“The Chehalis School District Board of Directors does not believe curriculum should be directed by state commissions,” the Chehalis resolution read. “We do not direct our curriculum toward any partisan or ideological point of view. We oppose efforts in Olympia and elsewhere to direct our curriculum away from basic education and toward any ideology. Our aim is to graduate students prepared to think for themselves and be successful in college and career endeavors.”

Others who opposed the bill noted with concern the biography of one member of the state’s LGBTQ Commission, an individual who creates “queer porn” and edited a book called “Nerve Endings: The New Trans Erotic.” This artist who “both titillates and pushes boundaries” would, under SB 5462 as originally written, be helping define K-12 educational standards in Washington.

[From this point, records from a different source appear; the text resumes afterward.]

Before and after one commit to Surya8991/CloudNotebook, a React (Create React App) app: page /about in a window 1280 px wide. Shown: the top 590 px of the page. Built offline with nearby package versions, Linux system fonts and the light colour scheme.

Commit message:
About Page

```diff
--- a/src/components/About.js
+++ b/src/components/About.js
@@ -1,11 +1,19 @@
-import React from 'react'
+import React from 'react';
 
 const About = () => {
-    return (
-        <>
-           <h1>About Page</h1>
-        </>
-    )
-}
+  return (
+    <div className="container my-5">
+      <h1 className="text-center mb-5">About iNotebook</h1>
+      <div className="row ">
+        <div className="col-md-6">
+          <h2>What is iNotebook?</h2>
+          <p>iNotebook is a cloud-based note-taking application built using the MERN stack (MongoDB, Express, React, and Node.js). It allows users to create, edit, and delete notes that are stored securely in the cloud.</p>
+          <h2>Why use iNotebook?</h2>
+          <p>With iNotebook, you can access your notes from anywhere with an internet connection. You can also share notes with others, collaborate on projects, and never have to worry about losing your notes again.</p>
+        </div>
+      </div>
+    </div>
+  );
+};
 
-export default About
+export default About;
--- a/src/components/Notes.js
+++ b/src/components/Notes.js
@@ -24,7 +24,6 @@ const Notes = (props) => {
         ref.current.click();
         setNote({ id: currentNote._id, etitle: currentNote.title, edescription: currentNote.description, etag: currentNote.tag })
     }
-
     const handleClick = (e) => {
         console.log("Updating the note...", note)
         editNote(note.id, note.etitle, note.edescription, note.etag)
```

Amid growing public opposition, an amendment to the bill removed the reference to the state’s LGBTQ Commission co-writing rules for our schools. 

Still, the heart of the bill remains the same, even if it’s less apparent under more anodyne language. It requires the superintendent of public instruction to “ensure that the concepts of diversity, equity, and inclusion are incorporated into each new or revised state learning standard, and requires local school boards to adopt inclusive curricula and select diverse, equitable, inclusive, age-appropriate instructional materials that include the histories, contributions, and perspectives of historically marginalized and underrepresented groups.”

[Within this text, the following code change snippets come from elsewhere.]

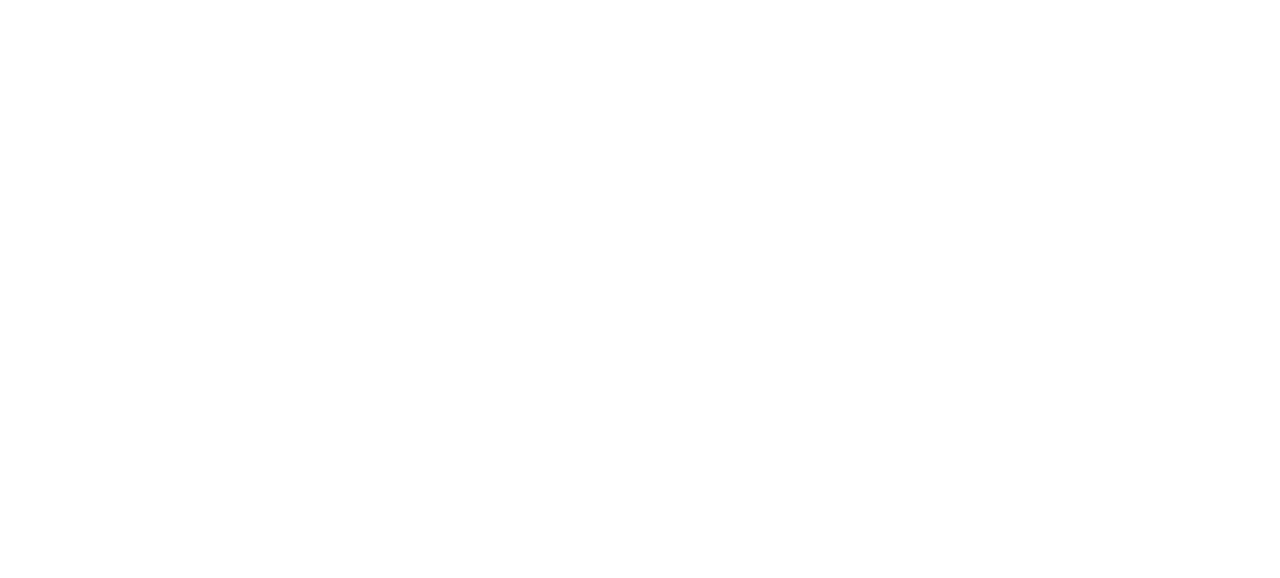
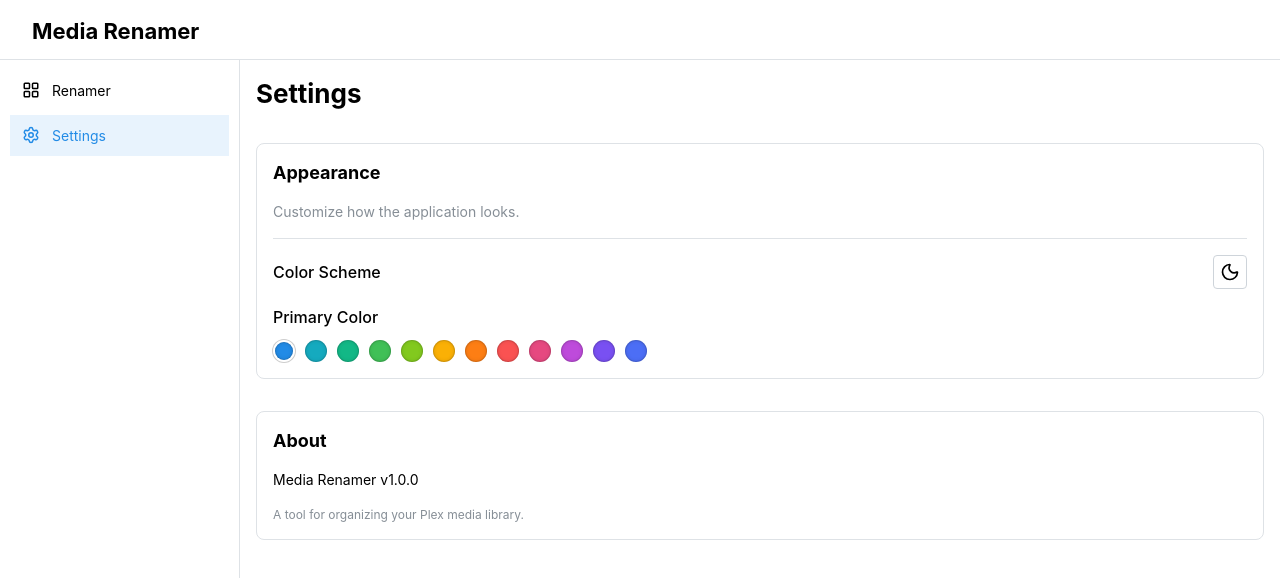
Before and after one commit to arasfeld/media-renamer, a React (Vite) app: page /settings in a window 1280 px wide. Before the commit this address had no page. Shown: the top 578 px of the page. Built offline with nearby package versions, Linux system fonts and the light colour scheme.

Commit message:
feat: restructure UI with Settings page and navigation
- Create Settings page for theme and color personalization
- Add navigation sidebar to AppShell
- Clean up Home page layout
- Add ROADMAP.md for future Plex-specific features
- Persist all user preferences in localStorage

```diff
--- a/src/App.tsx
+++ b/src/App.tsx
@@ -3,16 +3,24 @@
 import {
   MantineProvider,
   createTheme,
-  localStorageColorSchemeManager
+  localStorageColorSchemeManager,
+  AppShell,
+  NavLink,
+  Stack,
+  Title,
+  Group
 } from '@mantine/core';
-import { BrowserRouter, Routes, Route } from "react-router";
+import { BrowserRouter, Routes, Route, Link, useLocation } from "react-router";
+import { LayoutGrid, Settings as SettingsIcon } from 'lucide-react';
 import { Home } from './pages/Home';
+import { Settings } from './pages/Settings';
 
 const colorSchemeManager = localStorageColorSchemeManager({
   key: 'mantine-color-scheme',
 });
 
-function App() {
+function AppContent() {
+  const location = useLocation();
   const [primaryColor, setPrimaryColor] = useState<string>(
     localStorage.getItem('media-renamer-primary-color') || 'blue'
   );
@@ -27,20 +35,65 @@
 
   return (
     <MantineProvider theme={theme} colorSchemeManager={colorSchemeManager}>
-      <BrowserRouter>
+      <AppShell
+        header={{ height: 60 }}
+        navbar={{ width: 240, breakpoint: 'sm' }}
+        padding="md"
+      >
+        <AppShell.Header p="md">
+          <Group h="100%" px="md">
+            <Title order={3}>Media Renamer</Title>
+          </Group>
+        </AppShell.Header>
+
+        <AppShell.Navbar p="xs">
+          <Stack gap={4}>
+            <NavLink
+              component={Link}
+              to="/"
+              label="Renamer"
+              leftSection={<LayoutGrid size={18} />}
+              active={location.pathname === '/'}
+            />
+            <NavLink
+              component={Link}
+              to="/settings"
+              label="Settings"
+              leftSection={<SettingsIcon size={18} />}
+              active={location.pathname === '/settings'}
+            />
+          </Stack>
+        </AppShell.Navbar>
+
+        <AppShell.Main>
           <Routes>
             <Route
               path="/"
               element={
-              <Home
+                <Home />
+              }
+            />
+            <Route
+              path="/settings"
+              element={
+                <Settings
                   primaryColor={primaryColor}
                   onPrimaryColorChange={setPrimaryColor}
                 />
               }
             />
           </Routes>
+        </AppShell.Main>
+      </AppShell>
+    </MantineProvider>
+  );
+}
+
+function App() {
+  return (
+    <BrowserRouter>
+      <AppContent />
     </BrowserRouter>
-    </MantineProvider>
   );
 }
 
--- a/src/pages/Home.tsx
+++ b/src/pages/Home.tsx
@@ -1,6 +1,5 @@
 import { useState } from 'react';
 import {
-  AppShell,
   Button,
   Group,
   Stack,
@@ -14,35 +13,20 @@
   SegmentedControl,
   UnstyledButton,
   Image,
-  ActionIcon,
-  useMantineColorScheme,
-  ColorSwatch,
-  useMantineTheme,
-  Tooltip,
 } from '@mantine/core';
 import { useDisclosure } from '@mantine/hooks';
-import { Folder, ScanSearch, AlertCircle, Database, Search, CheckCircle2, Sun, Moon } from 'lucide-react';
+import { Folder, ScanSearch, AlertCircle, Database, Search, CheckCircle2 } from 'lucide-react';
 import { useFileSystem } from '../hooks/useFileSystem';
 import { useTMDB } from '../hooks/useTMDB';
 import { FileTable } from '../components/FileTable';
 import { generateProposedFilename } from '../lib/parser';
 import type { ScannedFile, MediaMatch } from '../types/media';
 
-interface HomeProps {
-  primaryColor: string;
-  onPrimaryColorChange: (color: string) => void;
-}
-
-const PRIMARY_COLORS = ['blue', 'cyan', 'teal', 'green', 'lime', 'yellow', 'orange', 'red', 'pink', 'grape', 'violet', 'indigo'];
-
-export function Home({ primaryColor, onPrimaryColorChange }: HomeProps) {
+export function Home() {
   const { selectedFolder, files, isLoading, error, selectFolder, scanFolder, setFiles } =
     useFileSystem();
   const { isMatching, matchFiles, searchManual } = useTMDB();
   const [isRenaming, setIsRenaming] = useState(false);
-
-  const { colorScheme, toggleColorScheme } = useMantineColorScheme();
-  const theme = useMantineTheme();
 
   // Modal state for manual search
   const [opened, { open, close }] = useDisclosure(false);
@@ -110,6 +94,7 @@
       .map((f) => {
         const proposed = generateProposedFilename(f);
         if (proposed && f.matchStatus === 'matched') {
+          // Get the directory path from the original file path
           const dir = f.file.path.substring(0, f.file.path.lastIndexOf('/'));
           return {
             from: f.file.path,
@@ -140,43 +125,9 @@
   const matchedCount = files.filter(f => f.matchStatus === 'matched').length;
 
   return (
-    <AppShell header={{ height: 60 }} padding="md">
-      <AppShell.Header p="md">
-        <Group justify="space-between" h="100%">
-          <Title order={3}>Media Renamer</Title>
-          <Group gap="lg">
-            <Group gap="xs">
-              {PRIMARY_COLORS.map((color) => (
-                <Tooltip label={color} key={color} openDelay={500}>
-                  <ColorSwatch
-                    component="button"
-                    color={theme.colors[color][6]}
-                    onClick={() => onPrimaryColorChange(color)}
-                    size={18}
-                    style={{
-                      cursor: 'pointer',
-                      border: primaryColor === color ? '2px solid white' : 'none',
-                      boxShadow: primaryColor === color ? '0 0 0 1px rgba(0,0,0,0.2)' : 'none'
-                    }}
-                  />
-                </Tooltip>
-              ))}
-            </Group>
-            <ActionIcon
-              variant="default"
-              onClick={() => toggleColorScheme()}
-              size="lg"
-              aria-label="Toggle color scheme"
-            >
-              {colorScheme === 'dark' ? <Sun size={20} /> : <Moon size={20} />}
-            </ActionIcon>
-          </Group>
-        </Group>
-      </AppShell.Header>
-
-      <AppShell.Main>
     <Stack gap="md">
       <Group justify="space-between">
+        <Title order={2}>Renamer</Title>
         <Group>
           <Button
             leftSection={<Folder size={16} />}
@@ -203,7 +154,6 @@
               Match with TMDB
             </Button>
           )}
-            </Group>
           {matchedCount > 0 && (
             <Button
               leftSection={isRenaming ? <Loader size={16} /> : <CheckCircle2 size={16} />}
@@ -214,6 +164,7 @@
               Rename {matchedCount} File{matchedCount !== 1 ? 's' : ''}
             </Button>
           )}
+        </Group>
       </Group>
 
       {selectedFolder && (
@@ -235,8 +186,6 @@
       )}
 
       <FileTable files={files} onManualSearch={handleManualSearchTrigger} />
-        </Stack>
-      </AppShell.Main>
 
       <Modal opened={opened} onClose={close} title="Manual TMDB Search" size="lg">
         <Stack gap="md">
@@ -300,6 +249,6 @@
           </Stack>
         </Stack>
       </Modal>
-    </AppShell>
+    </Stack>
   );
 }
--- /dev/null
+++ b/src/pages/Settings.tsx
@@ -0,0 +1,81 @@
+import {
+  Stack,
+  Title,
+  Text,
+  Group,
+  ColorSwatch,
+  Tooltip,
+  useMantineTheme,
+  ActionIcon,
+  useMantineColorScheme,
+  Paper,
+  Divider
+} from '@mantine/core';
+import { Sun, Moon } from 'lucide-react';
+
+interface SettingsProps {
+  primaryColor: string;
+  onPrimaryColorChange: (color: string) => void;
+}
+
+const PRIMARY_COLORS = ['blue', 'cyan', 'teal', 'green', 'lime', 'yellow', 'orange', 'red', 'pink', 'grape', 'violet', 'indigo'];
+
+export function Settings({ primaryColor, onPrimaryColorChange }: SettingsProps) {
+  const { colorScheme, toggleColorScheme } = useMantineColorScheme();
+  const theme = useMantineTheme();
+
+  return (
+    <Stack gap="xl">
+      <Title order={2}>Settings</Title>
+
+      <Paper withBorder p="md" radius="md">
+        <Stack gap="md">
+          <Title order={4}>Appearance</Title>
+          <Text size="sm" c="dimmed">Customize how the application looks.</Text>
+
+          <Divider />
+
+          <Group justify="space-between">
+            <Text fw={500}>Color Scheme</Text>
+            <ActionIcon
+              variant="default"
+              onClick={() => toggleColorScheme()}
+              size="lg"
+            >
+              {colorScheme === 'dark' ? <Sun size={20} /> : <Moon size={20} />}
+            </ActionIcon>
+          </Group>
+
+          <Stack gap="xs">
+            <Text fw={500}>Primary Color</Text>
+            <Group gap="xs">
+              {PRIMARY_COLORS.map((color) => (
+                <Tooltip label={color} key={color} openDelay={500}>
+                  <ColorSwatch
+                    component="button"
+                    color={theme.colors[color][6]}
+                    onClick={() => onPrimaryColorChange(color)}
+                    size={22}
+                    style={{
+                      cursor: 'pointer',
+                      border: primaryColor === color ? '2px solid white' : 'none',
+                      boxShadow: primaryColor === color ? '0 0 0 1px rgba(0,0,0,0.2)' : 'none'
+                    }}
+                  />
+                </Tooltip>
+              ))}
+            </Group>
+          </Stack>
+        </Stack>
+      </Paper>
+
+      <Paper withBorder p="md" radius="md">
+        <Stack gap="md">
+          <Title order={4}>About</Title>
+          <Text size="sm">Media Renamer v1.0.0</Text>
+          <Text size="xs" c="dimmed">A tool for organizing your Plex media library.</Text>
+        </Stack>
+      </Paper>
+    </Stack>
+  );
+}
```
Also changed, not shown: 1 other file (tests, documents, lock files or other folders). Lines whose indentation alone changed are shown as unchanged.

While inclusivity is a laudable goal, it’s a ironic that supporters of the bill think the Legislature can ensure diversity by strictly imposing its definitions and preferences on the 295 different — one might almost dare to say diverse — school districts across the state. 

The process is also backwards. The bill mandates new standards that haven’t been written yet. A wiser process would be to draft the proposed standards before passing a law that all districts will follow them. At a minimum, the state should require public comment on the proposed new standards when they are finally written. 

Instead, the majority party in the Legislature is pushing to pass a fill-in-the-blanks-later law requiring adherence to as-yet unwritten rules. 

And the state isn’t going to make any of this optional. Quite the opposite. School districts deemed too independent-minded in oversight of instructional materials will be punished.

The Senate on Thursday passed a law that would allow Superintendent of Public Instruction Chris Reykdal to impose financial pain on any school district that rejects material because of its inclusion of a “protected class.”

House Bill 2331 “would give the state superintendent the power to cut state funding for districts if the superintendent does not approve of the classroom materials chosen by local schools,” The Center Square reports.

After a last-minute amendment that cuts back the appeals process, HB 2331 heads back to the House for a concurring vote. 

Neither of these bills have made it across the finish line yet. There’s still time to speak up. Learn how at

As the Legislature moves into its final weeks, it’s a battle between local control of our schools and a majority party in the Legislature that is preparing to flex an expansive sense of its own authority as it demands deference to its endless wisdom — or else. 

Our kids matter and our beloved local schools are worth defending. Let’s protect the true diversity and independence of our public school system by pushing back against be-diverse-exactly-like-me mandates from Olympia.

Brian Mittge’s column appears in The Chronicle each Saturday. He can be reached at